tiger mosquito. Unlike other mosquitoes, it is active
and feeds during the day (diurnal), with the females seeking
blood meals from warm-blooded animals, especially people.
Your breathing gives you away: Female mosquitos hunt by
homing in on carbon dioxide, a byproduct of respiration
Mosquitoes live and reproduce near shallow, standing
water. They breed in "containers"—including
artificial ones like tires, bottles, and leaf-clogged
gutters, or natural ones such as holes in rocks or trees.
Mosquitoes need only ¼ inch of water to complete their
Male and female mosquitoes sip flower nectar
for their own sustenance, but the mated female must obtain
a blood meal for protein to nourish egg development. The
female extracts blood from a mammal or bird using its
elongated proboscis. She then deposits 40 to 150 eggs
along the sides of a container, just above the surface
of the water. The cycle of blood meals and egg-laying
continues weekly throughout the adult's lifespan, which
ranges from a few days to a few weeks. Eggs can overwinter
in water or near water, hatching when the temperature
warms. Larvae feed on debris in the water for five to
10 days, transforming into aquatic, non-feeding pupa for
about two days. Winged adults emerge from the pupa and
Asian tiger mosquitoes do not fly far from
their breeding sites, but their range is appreciably expanded
when humans inadvertently transport their eggs or larvae
in water.

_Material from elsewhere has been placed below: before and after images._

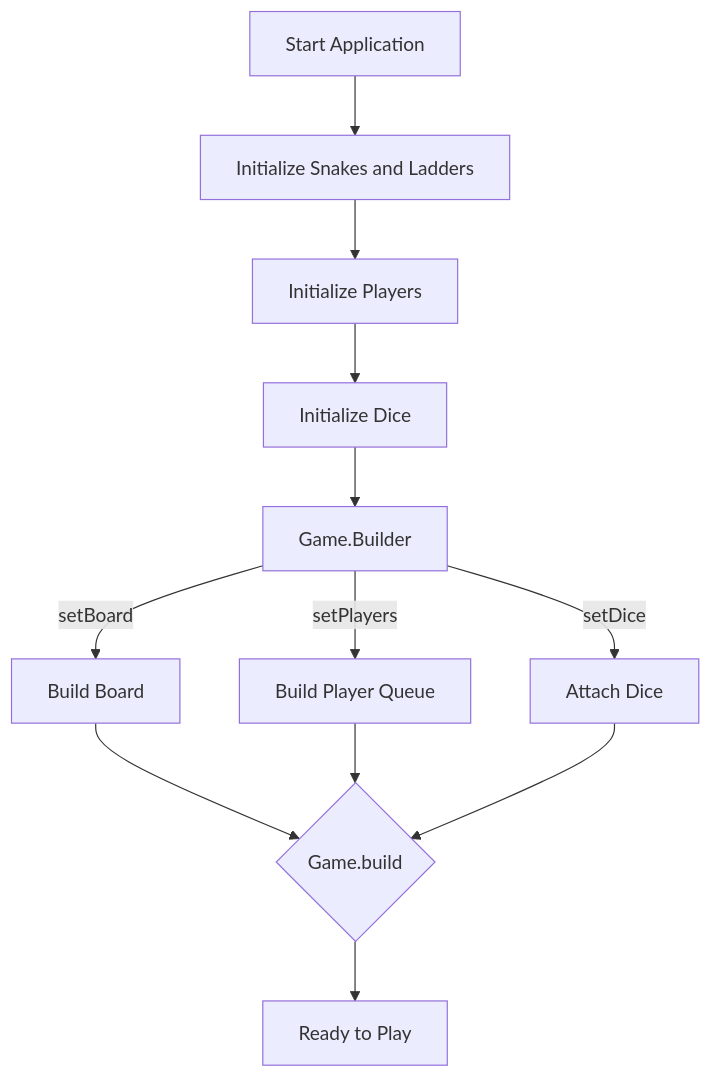
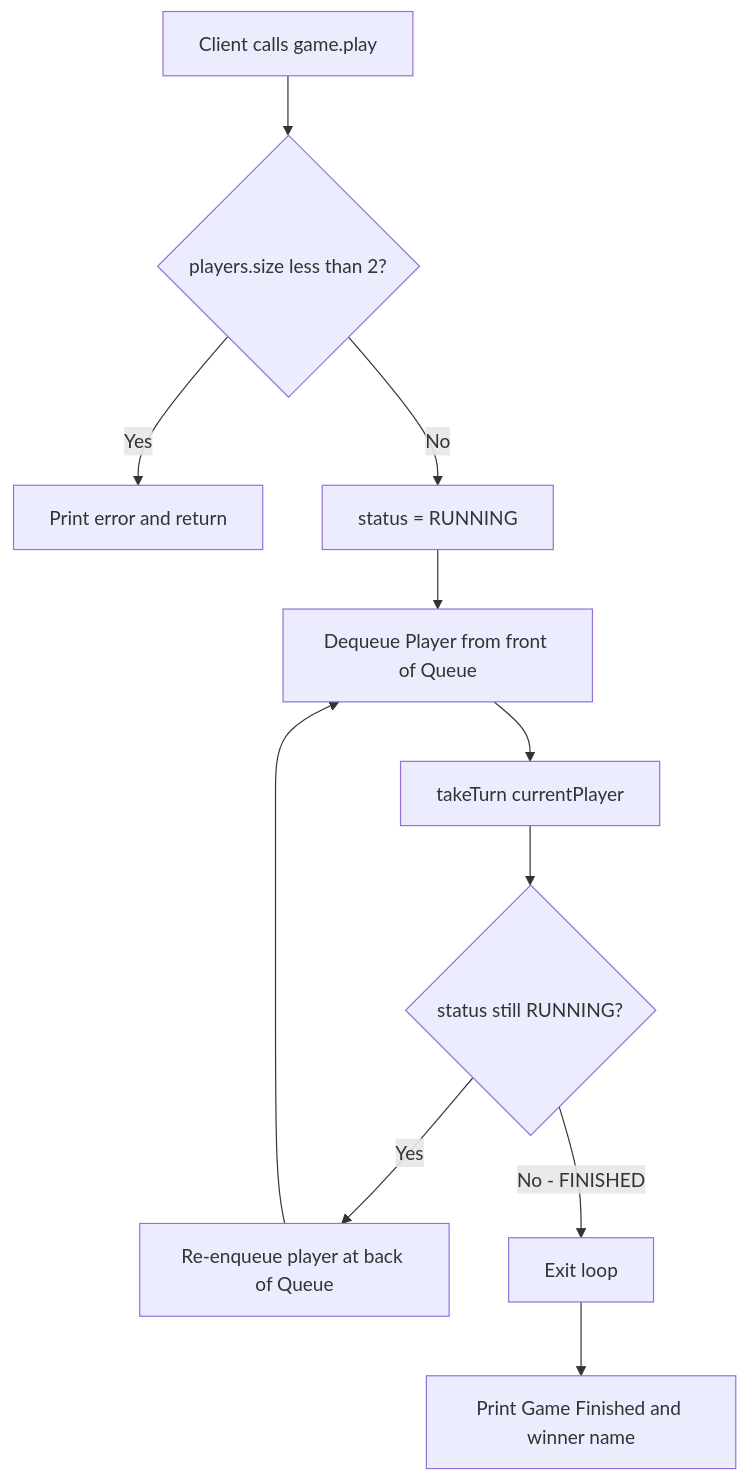
The second of 3 diagrams in solutions/java/src/snakeandladdergame/SnakeAndLadderLLD.md (bhargavtenali/awesome-low-level-design), drawn with Mermaid before and after one commit. The commit also changed other lines of this file, not shown here.

````diff
--- a/solutions/java/src/snakeandladdergame/SnakeAndLadderLLD.md
+++ b/solutions/java/src/snakeandladdergame/SnakeAndLadderLLD.md
@@ -56,14 +144,13 @@
 ```mermaid
-flowchart TD
-    A[Start Application] --> B[Initialize Snakes and Ladders]
-    B --> C[Initialize Players]
-    C --> D[Initialize Dice]
-    D --> E[Game.Builder]
-    E -->|setBoard| F[Build Board]
-    E -->|setPlayers| G[Build Player Queue]
-    E -->|setDice| H[Attach Dice]
-    F --> I{Game.build}
-    G --> I
-    H --> I
-    I --> J[Ready to Play]
+graph TD
+    A[Client calls game.play] --> B{players.size less than 2?}
+    B -->|Yes| C[Print error and return]
+    B -->|No| D[status = RUNNING]
+    D --> E[Dequeue Player from front of Queue]
+    E --> F[takeTurn currentPlayer]
+    F --> G{status still RUNNING?}
+    G -->|Yes| H[Re-enqueue player at back of Queue]
+    H --> E
+    G -->|No - FINISHED| I[Exit loop]
+    I --> J[Print Game Finished and winner name]
 ```
````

The international trade in used tires fueled
the mosquito's spread over wide-ranging areas, but eggs
or larvae can travel in any container. The species moved
across Florida from graveyard to graveyard in flower vases
as well as tires and other containers. See http://edis.ifas.ufl.edu/current.html#Mosquito.
Look-alikes and how to distinguish
Aedes albopictus resembles other
species of mosquitoes, but its white stripes make it virtually
Why is this animal a problem?
acquire diseases from a host animal when the female
sucks the host’s blood. The mosquito transfers
the disease to another animal during a later feeding.
In the United States, the Asian tiger mosquito may spread
diseases such as West Nile virus and encephalitis. The
Centers for Disease Control keeps a close watch on this
species because of its great potential as a disease
vector in the United States. For information on all
of the diseases potentially carried by the mosquito,
- Besides spreading disease, this mosquito inflicts
pain on humans. Its bite is no worse than other mosquitoes,
but the numbers of adults can be so high that it is
difficult to work or play in infested areas.
The United States' Public Health Service Act of 1988
requires used tires shipped from countries that are home
to the Asian tiger mosquito to be dry, clean, and fumigated.
The public can prevent the spread of mosquitoes by eliminating
• Recycle or dispose of trash and unwanted items,
especially old tires.
• Store containers indoors, cover them, or turn
them upside down.
• Clean leaf-clogged gutters so they won't hold
• Change water weekly in outdoor containers like
pet bowls, flower pots, or birdbaths.
For more information on control, see the North
Carolina Division of Environmental Health Mosquito fact
Species Curriculum for Agricultural Problem-solving Education
Information on basic ecology, identification, and the
impact of exotic species; learning modules (including
quizzes, case studies, examinations of ethics, and lesson
ABC News article: "Ferocious Tiger Mosquito Invades
the United States"
States Department of Agriculture and partners
Information on the impacts of invasive species and the
federal government's response; selected species profiles;
links to agencies and organizations dealing with invasive